Roush will lead the internal review of Russia's winter sports program through his position as a senior consultant with the international sports consulting company TSE Consulting. The move will be formally announced during a press conference next week in Moscow, Roush said.
The development is a somewhat jarring one for the USOC as it watches Roush take expertise honed during his eight-year tenure with the organization to various Olympic committees around the world. In January, the Brazilian Olympic Committee also hired Roush and TSE Consulting to help the Brazilian team achieve success at the 2012 Summer Games in London and the 2016 Olympics in Rio de Janeiro. Roush and TSE are also under contract with the Turkish and Saudi Arabian governments to advise on their sports programs.
Roush departed the USOC early last year after a controversy over his handling of a disciplinary issue in Beijing in 2008 and amid a shakeup at the top of the USOC's hierarchy.
Shortly after Roush left, TSE Consulting announced the creation of a new division on sports performance under Roush's direction.
Roush, whom some blamed for reacting too harshly when U.S. cyclists walked off a plane in Beijing wearing gas masks, was credited with helping the U.S. Olympic team achieve the record medal tally at the Beijing Olympics and win the overall Winter Games medal count for the first time in Vancouver.
Roush said his major goal by early this summer will be "exposing [Russia] to the best practices used by some of the more successful countries."
"I don't think it's any secret that the leadership of the government, as well as the Russian Olympic Committee, was disappointed with the Vancouver results," Roush said by phone from Brazil. "With them being the next host of the Winter Games, they are looking to adjust their system to ensure they have a much more successful performance in 2014 in Sochi."

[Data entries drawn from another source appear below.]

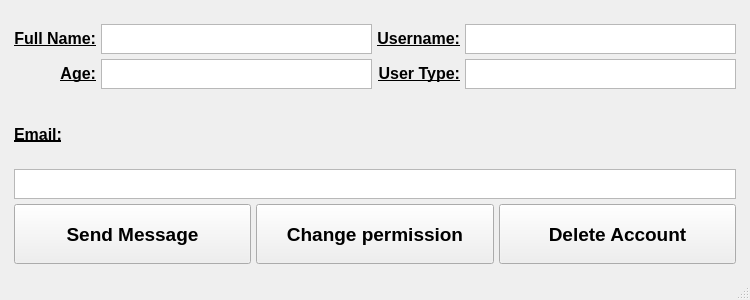
Old version of the form ui/User_frame_employer.ui in the repository IvnGenza/EasyJob_39.
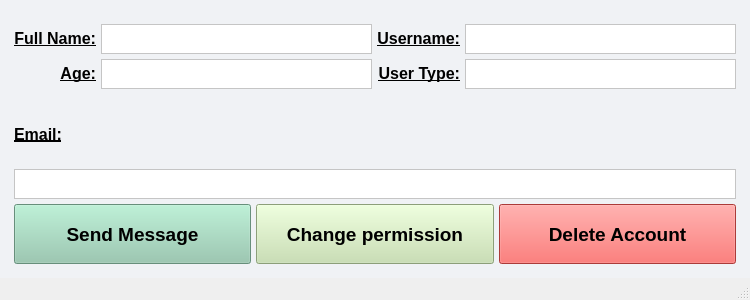
New version of the form.

```diff
--- a/ui/User_frame_employer.ui
+++ b/ui/User_frame_employer.ui
@@ -26,6 +26,9 @@
    <string>MainWindow</string>
   </property>
   <widget class="QWidget" name="centralwidget">
+   <property name="styleSheet">
+    <string notr="true">background-color:#F0F2F5;</string>
+   </property>
    <layout class="QVBoxLayout" name="verticalLayout_2">
     <item>
      <layout class="QVBoxLayout" name="verticalLayout">
@@ -64,6 +67,9 @@
             <bold>false</bold>
            </font>
           </property>
+          <property name="styleSheet">
+           <string notr="true">background-color:white;</string>
+          </property>
          </widget>
         </item>
         <item row="0" column="1">
@@ -79,6 +85,9 @@
             <pointsize>12</pointsize>
            </font>
           </property>
+          <property name="styleSheet">
+           <string notr="true">background-color:white;</string>
+          </property>
           <property name="readOnly">
            <bool>true</bool>
           </property>
@@ -114,6 +123,9 @@
             <bold>false</bold>
            </font>
           </property>
+          <property name="styleSheet">
+           <string notr="true">background-color:white;</string>
+          </property>
          </widget>
         </item>
         <item row="0" column="2">
@@ -161,6 +173,9 @@
             <bold>false</bold>
            </font>
           </property>
+          <property name="styleSheet">
+           <string notr="true">background-color:white;</string>
+          </property>
           <property name="html">
            <string>&lt;!DOCTYPE HTML PUBLIC &quot;-//W3C//DTD HTML 4.0//EN&quot; &quot;http://www.w3.org/TR/REC-html40/strict.dtd&quot;&gt;
 &lt;html&gt;&lt;head&gt;&lt;meta name=&quot;qrichtext&quot; content=&quot;1&quot; /&gt;&lt;style type=&quot;text/css&quot;&gt;
@@ -220,6 +235,9 @@
             <pointsize>12</pointsize>
            </font>
           </property>
+          <property name="styleSheet">
+           <string notr="true">background-color:white;</string>
+          </property>
          </widget>
         </item>
         <item>
@@ -248,6 +266,10 @@
             <property name="cursor">
              <cursorShape>PointingHandCursor</cursorShape>
             </property>
+            <property name="styleSheet">
+             <string notr="true">background-color:#90C8AC;
+</string>
+            </property>
             <property name="text">
              <string>Send Message</string>
             </property>
@@ -277,6 +299,10 @@
             <property name="cursor">
              <cursorShape>PointingHandCursor</cursorShape>
             </property>
+            <property name="styleSheet">
+             <string notr="true">background-color:#C4DFAA;
+</string>
+            </property>
             <property name="text">
              <string>Change permission</string>
             </property>
@@ -306,6 +332,10 @@
             <property name="cursor">
              <cursorShape>PointingHandCursor</cursorShape>
             </property>
+            <property name="styleSheet">
+             <string notr="true">background-color:#EF5350;
+</string>
+            </property>
             <property name="text">
              <string>Delete Account</string>
             </property>
```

Another former USOC sports performance official Michelle Dusserre-Farrell, a 1984 Olympic silver medalist in gymnastics, has been hired to work under Roush at TSE Consulting. Former USA Swimming President Dale Neuburger works in a different division of the company, which has offices in the United States but is based in Lausanne, Switzerland.
"This new project presents a major challenge, but with the world's leading experts on the case, we are fully equipped to provide a full review that will enable future success for the Russian Olympic Committee," said Lars Haue-Pedersen, managing director of TSE Consulting in a statement.